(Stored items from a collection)
● ● ● ● ● ● ●

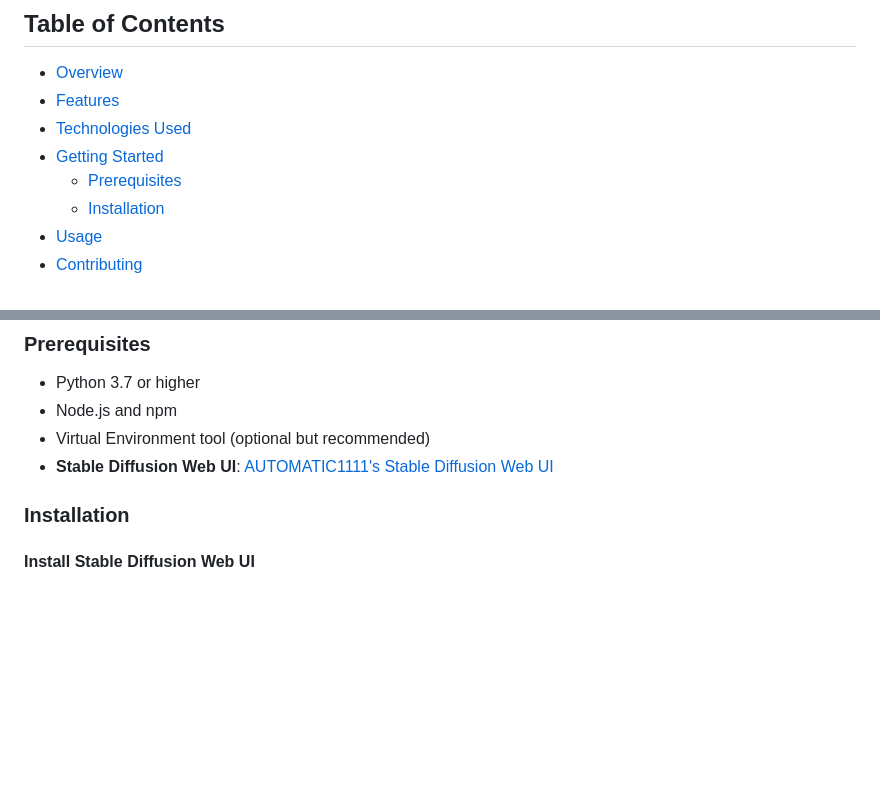
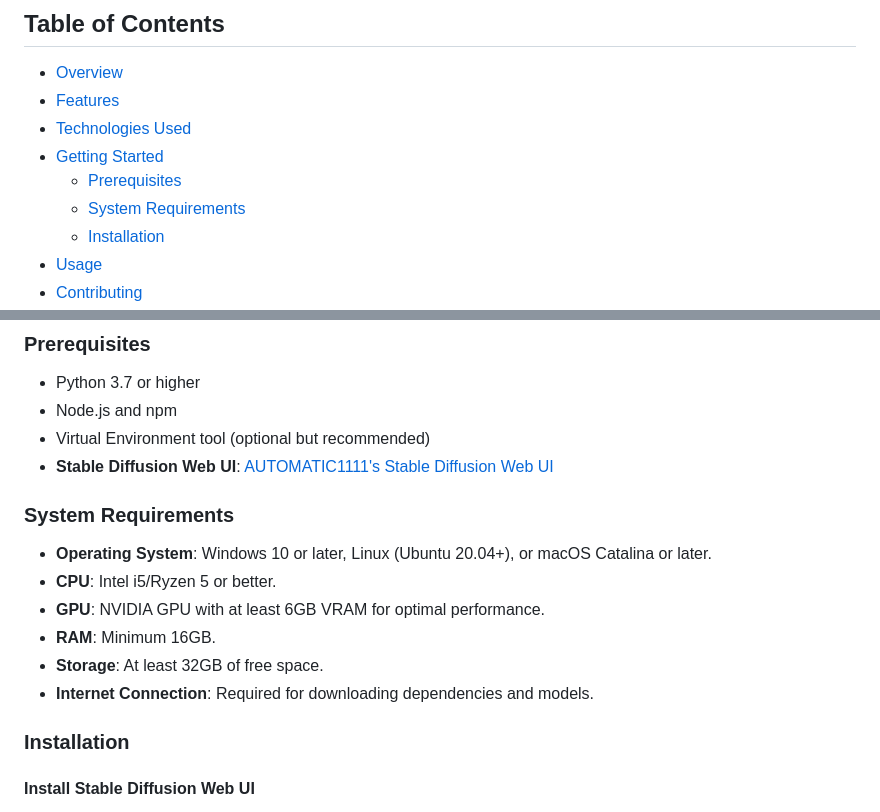
Before and after one commit to Oskmey/TEK830-Digitalization-and-AI-in-practice, a Markdown page: README.md, 2 parts joined by grey strips. Drawn GitHub-style; blank space fills up the shorter version.

```diff
--- a/README.md
+++ b/README.md
@@ -11,6 +11,7 @@ This project was developed for the TEK830 Digitalization and AI in Practice cour
 - [Technologies Used](#technologies-used)
 - [Getting Started](#getting-started)
     - [Prerequisites](#prerequisites)
+    - [System Requirements](#system-requirements)
     - [Installation](#installation)
 - [Usage](#usage)
 - [Contributing](#contributing)
@@ -47,6 +48,16 @@ The goal of this project is to make img2img generation both accessible and user-
 - Node.js and npm
 - Virtual Environment tool (optional but recommended)
 - **Stable Diffusion Web UI**: [AUTOMATIC1111's Stable Diffusion Web UI](https://github.com/AUTOMATIC1111/stable-diffusion-webui)
+
+### System Requirements
+
+- **Operating System**: Windows 10 or later, Linux (Ubuntu 20.04+), or macOS Catalina or later.
+- **CPU**: Intel i5/Ryzen 5 or better.
+- **GPU**: NVIDIA GPU with at least 6GB VRAM for optimal performance.
+- **RAM**: Minimum 16GB.
+- **Storage**: At least 32GB of free space.
+- **Internet Connection**: Required for downloading dependencies and models.
+
 
 ### Installation
 
```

● ● ● ● ● ● ●

# ASSIGNMENT
From the first line to the last, repeat the records exactly, leaving out the pictures.

# ANSWER BOX
Before and after one commit to Oskmey/TEK830-Digitalization-and-AI-in-practice, a Markdown page: README.md, 2 parts joined by grey strips. Drawn GitHub-style; blank space fills up the shorter version.

```diff
--- a/README.md
+++ b/README.md
@@ -11,6 +11,7 @@ This project was developed for the TEK830 Digitalization and AI in Practice cour
 - [Technologies Used](#technologies-used)
 - [Getting Started](#getting-started)
     - [Prerequisites](#prerequisites)
+    - [System Requirements](#system-requirements)
     - [Installation](#installation)
 - [Usage](#usage)
 - [Contributing](#contributing)
@@ -47,6 +48,16 @@ The goal of this project is to make img2img generation both accessible and user-
 - Node.js and npm
 - Virtual Environment tool (optional but recommended)
 - **Stable Diffusion Web UI**: [AUTOMATIC1111's Stable Diffusion Web UI](https://github.com/AUTOMATIC1111/stable-diffusion-webui)
+
+### System Requirements
+
+- **Operating System**: Windows 10 or later, Linux (Ubuntu 20.04+), or macOS Catalina or later.
+- **CPU**: Intel i5/Ryzen 5 or better.
+- **GPU**: NVIDIA GPU with at least 6GB VRAM for optimal performance.
+- **RAM**: Minimum 16GB.
+- **Storage**: At least 32GB of free space.
+- **Internet Connection**: Required for downloading dependencies and models.
+
 
 ### Installation
 
```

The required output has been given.